KCCI reports that stargazers in the Northern Hemisphere will be able to catch a glimpse of the comet this week or early next week. After that, it won't be back for another 400 years! The half-mile-sized comet safely passed by Earth yesterday. How close did it get? Experts say around 78 million miles. I'd call that a safe distance. KCCI reports that the comet, while faint, is still visible to the naked eye.

So how on Earth do you view this rare comet? KCCI reports that you'll need to get up really early. Look towards the northeastern horizon around one and a half hours before dawn, around 10 degrees above the horizon near the constellation Leo. The comet will get brighter as it gets closer to the sun, but will also drop lower in the sky making it tricky to see.

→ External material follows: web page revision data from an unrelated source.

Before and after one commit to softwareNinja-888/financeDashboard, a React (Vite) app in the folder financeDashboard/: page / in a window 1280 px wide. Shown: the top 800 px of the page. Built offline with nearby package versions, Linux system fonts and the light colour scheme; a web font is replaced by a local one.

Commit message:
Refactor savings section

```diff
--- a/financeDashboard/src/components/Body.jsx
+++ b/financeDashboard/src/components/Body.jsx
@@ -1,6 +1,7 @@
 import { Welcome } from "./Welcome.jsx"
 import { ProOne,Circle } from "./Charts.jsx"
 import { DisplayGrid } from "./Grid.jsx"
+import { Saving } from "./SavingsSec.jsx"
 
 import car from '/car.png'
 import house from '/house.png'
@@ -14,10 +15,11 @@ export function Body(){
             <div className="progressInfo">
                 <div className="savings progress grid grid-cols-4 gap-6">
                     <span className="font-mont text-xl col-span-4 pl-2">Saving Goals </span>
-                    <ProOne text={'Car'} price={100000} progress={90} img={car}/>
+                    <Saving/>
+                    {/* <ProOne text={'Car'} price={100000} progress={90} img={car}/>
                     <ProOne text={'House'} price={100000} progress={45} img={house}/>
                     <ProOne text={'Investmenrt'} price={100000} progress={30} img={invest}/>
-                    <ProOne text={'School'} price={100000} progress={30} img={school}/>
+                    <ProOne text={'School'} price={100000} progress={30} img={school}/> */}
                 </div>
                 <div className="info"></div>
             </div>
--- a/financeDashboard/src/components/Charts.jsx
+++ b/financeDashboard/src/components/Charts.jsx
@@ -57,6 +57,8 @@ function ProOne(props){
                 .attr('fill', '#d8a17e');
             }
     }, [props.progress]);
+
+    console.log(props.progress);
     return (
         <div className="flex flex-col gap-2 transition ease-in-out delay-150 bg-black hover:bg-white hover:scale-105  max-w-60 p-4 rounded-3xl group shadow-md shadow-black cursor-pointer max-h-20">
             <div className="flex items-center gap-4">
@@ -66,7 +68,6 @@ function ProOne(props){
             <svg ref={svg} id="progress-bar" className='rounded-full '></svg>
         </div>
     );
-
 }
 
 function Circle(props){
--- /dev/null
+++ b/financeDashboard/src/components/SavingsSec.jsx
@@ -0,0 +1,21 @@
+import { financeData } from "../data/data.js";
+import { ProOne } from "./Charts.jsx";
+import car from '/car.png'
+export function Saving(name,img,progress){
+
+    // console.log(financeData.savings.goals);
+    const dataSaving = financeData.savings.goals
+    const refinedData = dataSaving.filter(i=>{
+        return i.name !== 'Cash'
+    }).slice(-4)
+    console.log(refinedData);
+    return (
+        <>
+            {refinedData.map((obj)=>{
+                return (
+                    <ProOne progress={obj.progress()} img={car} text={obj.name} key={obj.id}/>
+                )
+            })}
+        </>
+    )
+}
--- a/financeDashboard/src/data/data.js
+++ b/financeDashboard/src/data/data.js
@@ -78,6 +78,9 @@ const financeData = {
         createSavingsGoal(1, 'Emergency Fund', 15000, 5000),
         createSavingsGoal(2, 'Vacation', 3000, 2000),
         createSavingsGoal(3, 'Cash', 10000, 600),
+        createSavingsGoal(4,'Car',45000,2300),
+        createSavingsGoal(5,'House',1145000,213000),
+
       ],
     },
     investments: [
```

Experts with NASA say that you need to know where to look and have a good pair of binoculars to help find the comet, according to KCCI. The comet will come closest to the sun on September 17 before it departs our solar system, not returning for 400 years. The comet, named Nishimura, was discovered by an amateur Japanese astronomer. KCCI reports the comet last visited around 430 years ago. That was before two decades before Galileo invented the telescope.

LOOK: The states with the most UFO sightings

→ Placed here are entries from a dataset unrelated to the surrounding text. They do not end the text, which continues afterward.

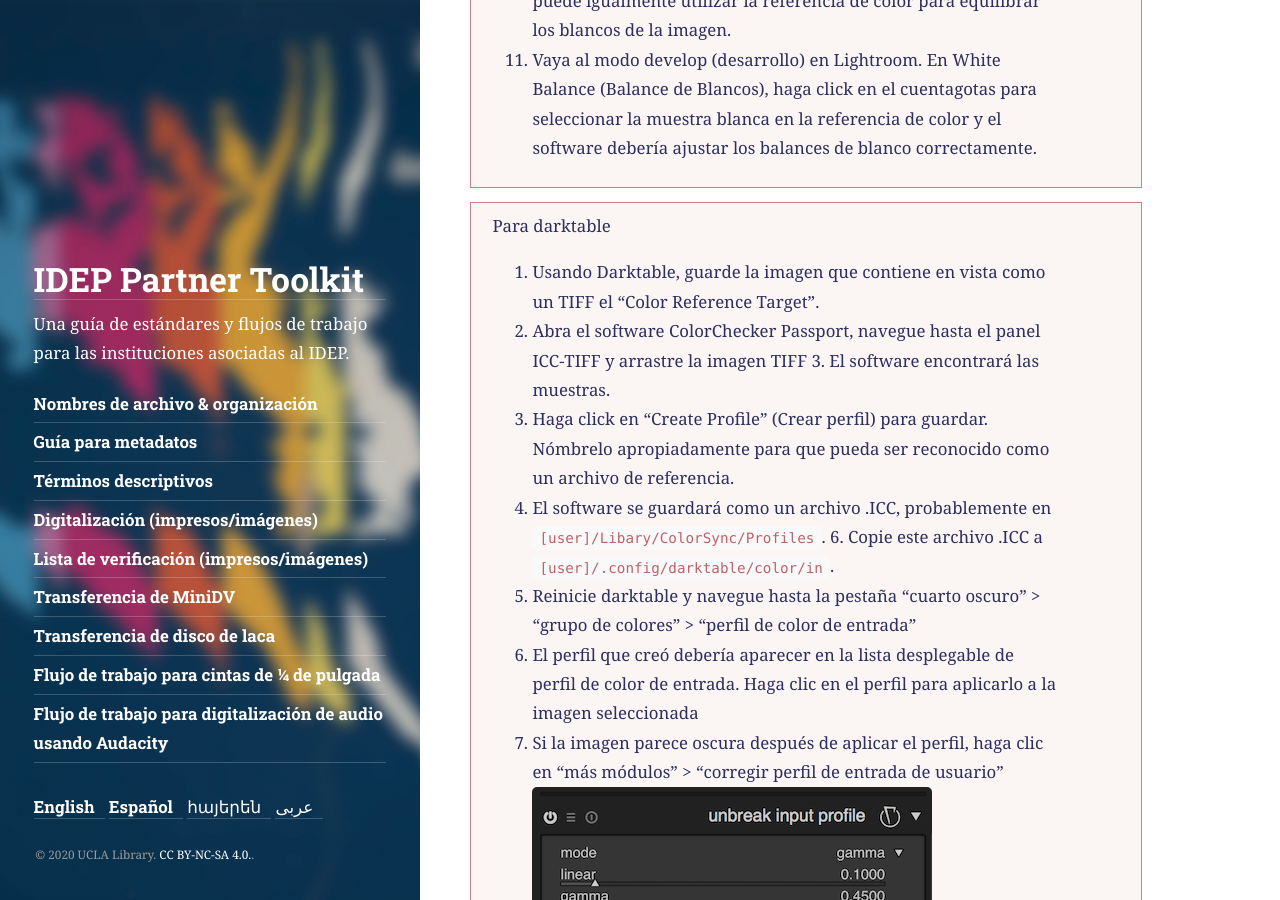
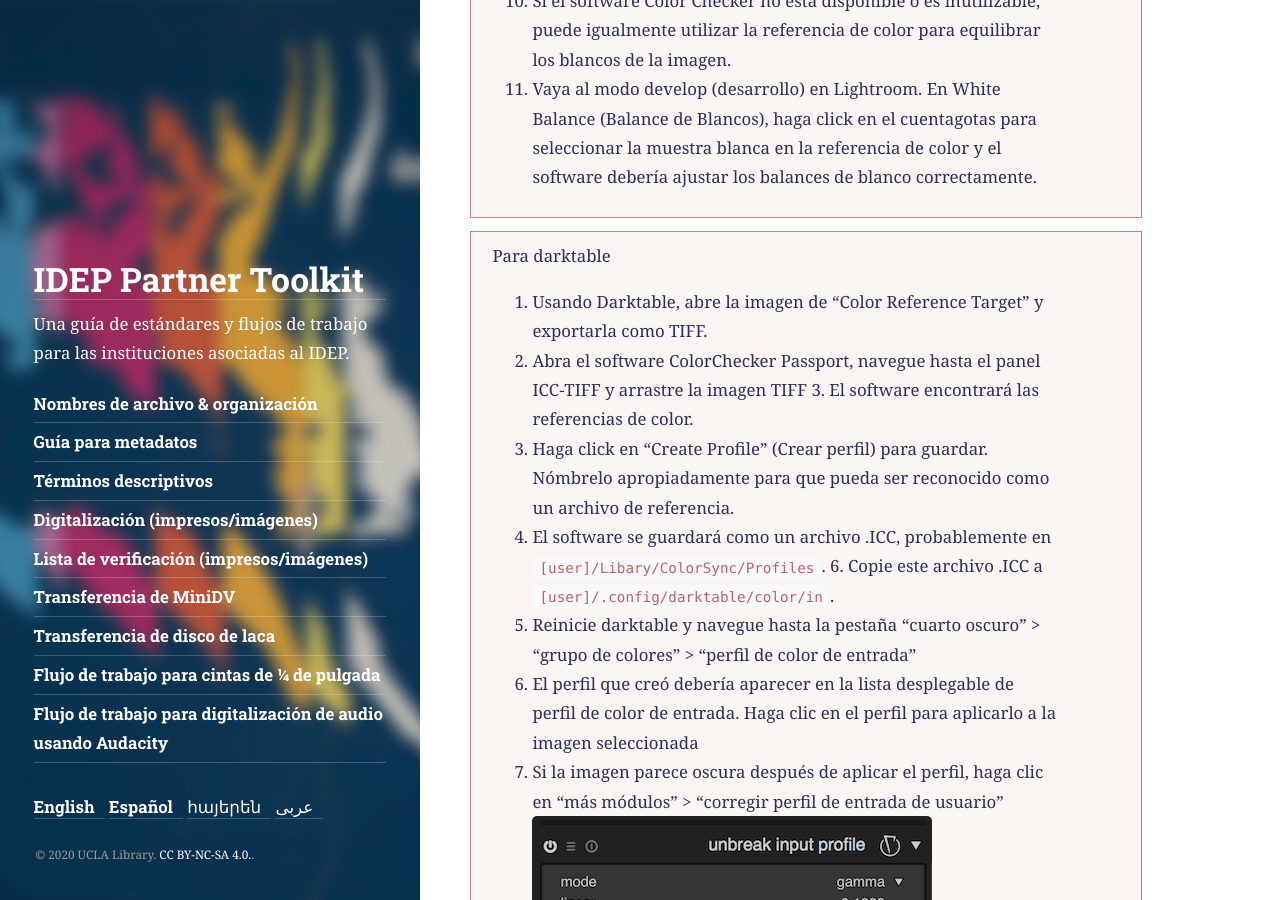
Before and after one commit to UCLALibrary/ideptoolkit, a Jekyll site: the page built from digprint-spa.md, in a window 1280 px wide and 900 px high, scrolled down 19177 px. Built offline with Jekyll 4.4.1, drawn with Linux system fonts in a browser that asks for light colours; nearby versions of some CDN libraries; some of the changed text lies outside the part shown.

Commit message:
update digprint_spa

```diff
--- a/digprint-spa.md
+++ b/digprint-spa.md
@@ -191,10 +191,10 @@
 	* Utilice su convención de nombres de archivo en la sección "Naming" (nombramiento). Puede elegir una de las plantillas existentes, luego elija "Edit" (Editar) del menú desplegable de la plantilla para crear una plantilla de nombramiento personalizada.
 ![](../assets/img/digprint/image23.jpg)
 
-> Si estas usando Darktable
+> Si estás usando Darktable
   * Abra darktable
 	* Confirme que darktable reconozca la cámara Nikon DSC D810 (la cámara debe estar encendida)
-	* Si no se reconoce la cámara, navegue hasta la vista "mesa de luz", expanda el menú "importar" en la parte superior izquierda de la ventana y seleccione "buscar dispositivos"
+	* Si no se reconoce la cámara, navegue hasta la pestaña "mesa de luz", expanda el menú "importar" en la parte superior izquierda de la ventana y seleccione "buscar dispositivos"
 	* Cuando aparezca la cámara, seleccione "captura mediante conexión"
 	![](../assets/img/darktable/darktable1.png)
 	* O navegue hasta la vista de conexión al pasar el cursor sobre la pestaña desplegable "otro" y luego haga clic en "captura"
@@ -320,9 +320,9 @@
   11. Vaya al modo develop (desarrollo) en Lightroom. En White Balance (Balance de Blancos), haga click en el cuentagotas para seleccionar la muestra blanca en la referencia de color y el software debería ajustar los balances de blanco correctamente.
 
 >Para darktable
-  1. Usando Darktable, guarde la imagen que contiene en vista como un TIFF el "Color Reference Target".
+  1. Usando Darktable, abre la imagen de "Color Reference Target" y exportarla como TIFF.
   2. Abra el software ColorChecker Passport, navegue hasta el panel ICC-TIFF y arrastre la imagen TIFF
-	3. El software encontrará las muestras.
+	3. El software encontrará las referencias de color.
   4. Haga click en "Create Profile" (Crear perfil) para guardar. Nómbrelo apropiadamente para que pueda ser reconocido como un archivo de referencia.
   5. El software se guardará como un archivo .ICC, probablemente en `[user]/Libary/ColorSync/Profiles`.
 	6. Copie este archivo .ICC a `[user]/.config/darktable/color/in`.
```
Also changed, not shown: other parts of digprint-spa.md (+2 -2 lines), 1 other file.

For each state, we’ve also included details of famous UFO sightings in that state. Of note is that almost three-quarters of all UFO sighting reports in the United States occur between 4 p.m. and midnight, and tend to peak between 9 and 10 p.m. Food for thought next time you're out scoping for alien life. Keep reading to see which states have had the most UFO sightings.

LOOK: The most extreme temperatures in the history of every state

Stacker consulted 2021 data from the NOAA's State Climate Extremes Committee (SCEC) to illustrate the hottest and coldest temperatures ever recorded in each state. Each slide also reveals the all-time highest 24-hour precipitation record and all-time highest 24-hour snowfall.

Keep reading to find out individual state records in alphabetical order.

More From 98.1 KHAK